_SOURCE INFORMATION_.
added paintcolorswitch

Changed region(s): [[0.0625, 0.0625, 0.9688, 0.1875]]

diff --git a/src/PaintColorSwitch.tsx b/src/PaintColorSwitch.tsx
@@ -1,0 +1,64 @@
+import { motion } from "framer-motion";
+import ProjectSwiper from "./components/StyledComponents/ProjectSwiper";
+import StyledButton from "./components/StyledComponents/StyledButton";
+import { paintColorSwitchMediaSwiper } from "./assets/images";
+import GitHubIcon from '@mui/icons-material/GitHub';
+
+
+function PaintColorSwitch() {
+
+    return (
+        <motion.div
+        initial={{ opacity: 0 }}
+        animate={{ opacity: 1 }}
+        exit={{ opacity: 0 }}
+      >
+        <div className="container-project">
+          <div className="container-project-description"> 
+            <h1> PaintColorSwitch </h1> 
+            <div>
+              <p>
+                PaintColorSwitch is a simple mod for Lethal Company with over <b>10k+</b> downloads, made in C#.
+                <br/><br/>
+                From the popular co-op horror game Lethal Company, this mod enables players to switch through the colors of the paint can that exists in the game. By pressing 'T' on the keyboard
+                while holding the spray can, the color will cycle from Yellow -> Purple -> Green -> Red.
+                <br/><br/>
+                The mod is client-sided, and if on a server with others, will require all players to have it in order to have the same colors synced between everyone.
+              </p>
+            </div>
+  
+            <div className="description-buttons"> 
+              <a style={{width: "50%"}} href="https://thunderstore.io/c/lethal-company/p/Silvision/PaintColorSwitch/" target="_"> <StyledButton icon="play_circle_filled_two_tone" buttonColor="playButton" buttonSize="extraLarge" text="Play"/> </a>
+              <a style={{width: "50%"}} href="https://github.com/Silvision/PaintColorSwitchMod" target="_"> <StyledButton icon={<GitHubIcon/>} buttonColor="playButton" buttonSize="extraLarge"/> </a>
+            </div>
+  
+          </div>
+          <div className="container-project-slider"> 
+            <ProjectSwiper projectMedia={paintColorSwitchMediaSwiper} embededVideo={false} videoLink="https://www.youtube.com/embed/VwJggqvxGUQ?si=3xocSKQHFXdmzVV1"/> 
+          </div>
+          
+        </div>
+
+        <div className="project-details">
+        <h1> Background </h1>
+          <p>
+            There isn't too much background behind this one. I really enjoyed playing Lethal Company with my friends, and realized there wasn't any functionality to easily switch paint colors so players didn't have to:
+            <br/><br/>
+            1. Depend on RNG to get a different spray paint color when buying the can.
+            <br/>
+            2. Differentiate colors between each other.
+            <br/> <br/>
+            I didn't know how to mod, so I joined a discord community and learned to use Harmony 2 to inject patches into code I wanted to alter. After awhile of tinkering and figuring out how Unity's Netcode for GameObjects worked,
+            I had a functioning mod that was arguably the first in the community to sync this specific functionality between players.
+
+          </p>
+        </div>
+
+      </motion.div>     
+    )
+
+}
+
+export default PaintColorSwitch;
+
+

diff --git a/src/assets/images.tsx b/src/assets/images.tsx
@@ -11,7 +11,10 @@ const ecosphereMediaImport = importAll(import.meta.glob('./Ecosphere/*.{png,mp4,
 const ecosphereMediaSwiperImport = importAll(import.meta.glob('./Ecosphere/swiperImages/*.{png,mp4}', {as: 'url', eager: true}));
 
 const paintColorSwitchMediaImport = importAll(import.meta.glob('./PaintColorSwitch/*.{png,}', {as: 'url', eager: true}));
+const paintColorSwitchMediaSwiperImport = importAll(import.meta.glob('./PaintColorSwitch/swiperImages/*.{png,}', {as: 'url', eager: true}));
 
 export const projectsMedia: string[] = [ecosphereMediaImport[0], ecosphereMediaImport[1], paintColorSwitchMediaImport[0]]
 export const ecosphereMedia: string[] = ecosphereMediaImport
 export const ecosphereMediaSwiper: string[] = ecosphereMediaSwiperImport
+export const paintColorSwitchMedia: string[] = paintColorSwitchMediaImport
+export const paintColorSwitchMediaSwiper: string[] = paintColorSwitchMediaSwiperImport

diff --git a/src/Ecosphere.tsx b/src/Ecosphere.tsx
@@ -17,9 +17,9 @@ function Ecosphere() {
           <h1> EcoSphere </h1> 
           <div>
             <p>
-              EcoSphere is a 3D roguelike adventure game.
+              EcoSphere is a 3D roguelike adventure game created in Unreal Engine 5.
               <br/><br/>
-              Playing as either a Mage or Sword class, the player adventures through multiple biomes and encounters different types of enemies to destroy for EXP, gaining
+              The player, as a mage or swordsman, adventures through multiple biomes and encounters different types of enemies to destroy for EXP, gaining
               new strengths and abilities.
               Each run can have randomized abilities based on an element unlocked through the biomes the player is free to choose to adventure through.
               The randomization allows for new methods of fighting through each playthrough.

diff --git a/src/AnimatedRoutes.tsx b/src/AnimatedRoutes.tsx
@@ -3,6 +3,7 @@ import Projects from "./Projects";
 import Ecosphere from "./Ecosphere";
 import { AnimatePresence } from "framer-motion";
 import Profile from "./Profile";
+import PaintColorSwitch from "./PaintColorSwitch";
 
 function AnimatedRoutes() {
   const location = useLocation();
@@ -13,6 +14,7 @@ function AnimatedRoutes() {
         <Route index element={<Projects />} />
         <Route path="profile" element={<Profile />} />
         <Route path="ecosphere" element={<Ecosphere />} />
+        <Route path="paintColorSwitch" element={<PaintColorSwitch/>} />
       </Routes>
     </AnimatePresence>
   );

_PROBLEM TO SOLVE_. Word for word and line for line, give the material again.

_RESULT FOR THIS TASK_.
added paintcolorswitch

Changed region(s): [[0.0625, 0.0625, 0.9688, 0.1875]]

diff --git a/src/PaintColorSwitch.tsx b/src/PaintColorSwitch.tsx
@@ -1,0 +1,64 @@
+import { motion } from "framer-motion";
+import ProjectSwiper from "./components/StyledComponents/ProjectSwiper";
+import StyledButton from "./components/StyledComponents/StyledButton";
+import { paintColorSwitchMediaSwiper } from "./assets/images";
+import GitHubIcon from '@mui/icons-material/GitHub';
+
+
+function PaintColorSwitch() {
+
+    return (
+        <motion.div
+        initial={{ opacity: 0 }}
+        animate={{ opacity: 1 }}
+        exit={{ opacity: 0 }}
+      >
+        <div className="container-project">
+          <div className="container-project-description"> 
+            <h1> PaintColorSwitch </h1> 
+            <div>
+              <p>
+                PaintColorSwitch is a simple mod for Lethal Company with over <b>10k+</b> downloads, made in C#.
+                <br/><br/>
+                From the popular co-op horror game Lethal Company, this mod enables players to switch through the colors of the paint can that exists in the game. By pressing 'T' on the keyboard
+                while holding the spray can, the color will cycle from Yellow -> Purple -> Green -> Red.
+                <br/><br/>
+                The mod is client-sided, and if on a server with others, will require all players to have it in order to have the same colors synced between everyone.
+              </p>
+            </div>
+  
+            <div className="description-buttons"> 
+              <a style={{width: "50%"}} href="https://thunderstore.io/c/lethal-company/p/Silvision/PaintColorSwitch/" target="_"> <StyledButton icon="play_circle_filled_two_tone" buttonColor="playButton" buttonSize="extraLarge" text="Play"/> </a>
+              <a style={{width: "50%"}} href="https://github.com/Silvision/PaintColorSwitchMod" target="_"> <StyledButton icon={<GitHubIcon/>} buttonColor="playButton" buttonSize="extraLarge"/> </a>
+            </div>
+  
+          </div>
+          <div className="container-project-slider"> 
+            <ProjectSwiper projectMedia={paintColorSwitchMediaSwiper} embededVideo={false} videoLink="https://www.youtube.com/embed/VwJggqvxGUQ?si=3xocSKQHFXdmzVV1"/> 
+          </div>
+          
+        </div>
+
+        <div className="project-details">
+        <h1> Background </h1>
+          <p>
+            There isn't too much background behind this one. I really enjoyed playing Lethal Company with my friends, and realized there wasn't any functionality to easily switch paint colors so players didn't have to:
+            <br/><br/>
+            1. Depend on RNG to get a different spray paint color when buying the can.
+            <br/>
+            2. Differentiate colors between each other.
+            <br/> <br/>
+            I didn't know how to mod, so I joined a discord community and learned to use Harmony 2 to inject patches into code I wanted to alter. After awhile of tinkering and figuring out how Unity's Netcode for GameObjects worked,
+            I had a functioning mod that was arguably the first in the community to sync this specific functionality between players.
+
+          </p>
+        </div>
+
+      </motion.div>     
+    )
+
+}
+
+export default PaintColorSwitch;
+
+

diff --git a/src/assets/images.tsx b/src/assets/images.tsx
@@ -11,7 +11,10 @@ const ecosphereMediaImport = importAll(import.meta.glob('./Ecosphere/*.{png,mp4,
 const ecosphereMediaSwiperImport = importAll(import.meta.glob('./Ecosphere/swiperImages/*.{png,mp4}', {as: 'url', eager: true}));
 
 const paintColorSwitchMediaImport = importAll(import.meta.glob('./PaintColorSwitch/*.{png,}', {as: 'url', eager: true}));
+const paintColorSwitchMediaSwiperImport = importAll(import.meta.glob('./PaintColorSwitch/swiperImages/*.{png,}', {as: 'url', eager: true}));
 
 export const projectsMedia: string[] = [ecosphereMediaImport[0], ecosphereMediaImport[1], paintColorSwitchMediaImport[0]]
 export const ecosphereMedia: string[] = ecosphereMediaImport
 export const ecosphereMediaSwiper: string[] = ecosphereMediaSwiperImport
+export const paintColorSwitchMedia: string[] = paintColorSwitchMediaImport
+export const paintColorSwitchMediaSwiper: string[] = paintColorSwitchMediaSwiperImport

diff --git a/src/Ecosphere.tsx b/src/Ecosphere.tsx
@@ -17,9 +17,9 @@ function Ecosphere() {
           <h1> EcoSphere </h1> 
           <div>
             <p>
-              EcoSphere is a 3D roguelike adventure game.
+              EcoSphere is a 3D roguelike adventure game created in Unreal Engine 5.
               <br/><br/>
-              Playing as either a Mage or Sword class, the player adventures through multiple biomes and encounters different types of enemies to destroy for EXP, gaining
+              The player, as a mage or swordsman, adventures through multiple biomes and encounters different types of enemies to destroy for EXP, gaining
               new strengths and abilities.
               Each run can have randomized abilities based on an element unlocked through the biomes the player is free to choose to adventure through.
               The randomization allows for new methods of fighting through each playthrough.

diff --git a/src/AnimatedRoutes.tsx b/src/AnimatedRoutes.tsx
@@ -3,6 +3,7 @@ import Projects from "./Projects";
 import Ecosphere from "./Ecosphere";
 import { AnimatePresence } from "framer-motion";
 import Profile from "./Profile";
+import PaintColorSwitch from "./PaintColorSwitch";
 
 function AnimatedRoutes() {
   const location = useLocation();
@@ -13,6 +14,7 @@ function AnimatedRoutes() {
         <Route index element={<Projects />} />
         <Route path="profile" element={<Profile />} />
         <Route path="ecosphere" element={<Ecosphere />} />
+        <Route path="paintColorSwitch" element={<PaintColorSwitch/>} />
       </Routes>
     </AnimatePresence>
   );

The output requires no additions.